= Exercise goal =
A single number is wanted: how many lines of the data include the string "fonts".

START Supplied data

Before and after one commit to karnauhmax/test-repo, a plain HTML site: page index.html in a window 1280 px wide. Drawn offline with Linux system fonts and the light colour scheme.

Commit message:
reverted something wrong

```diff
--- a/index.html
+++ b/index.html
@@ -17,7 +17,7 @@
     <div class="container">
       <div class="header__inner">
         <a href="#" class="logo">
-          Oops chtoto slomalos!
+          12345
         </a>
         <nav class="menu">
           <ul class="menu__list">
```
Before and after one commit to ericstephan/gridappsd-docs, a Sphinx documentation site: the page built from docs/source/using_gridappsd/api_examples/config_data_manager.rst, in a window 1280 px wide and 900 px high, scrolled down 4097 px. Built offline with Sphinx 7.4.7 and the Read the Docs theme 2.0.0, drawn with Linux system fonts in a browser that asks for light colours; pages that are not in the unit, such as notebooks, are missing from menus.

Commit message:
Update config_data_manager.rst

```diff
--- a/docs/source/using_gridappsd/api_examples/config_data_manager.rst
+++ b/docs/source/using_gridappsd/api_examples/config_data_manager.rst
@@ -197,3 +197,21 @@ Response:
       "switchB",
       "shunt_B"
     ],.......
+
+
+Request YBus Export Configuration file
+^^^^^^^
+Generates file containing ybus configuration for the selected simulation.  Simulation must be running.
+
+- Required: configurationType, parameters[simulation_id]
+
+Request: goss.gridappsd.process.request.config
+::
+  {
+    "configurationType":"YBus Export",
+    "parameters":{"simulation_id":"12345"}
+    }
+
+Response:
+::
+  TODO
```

END Supplied data

= Result of the task =
2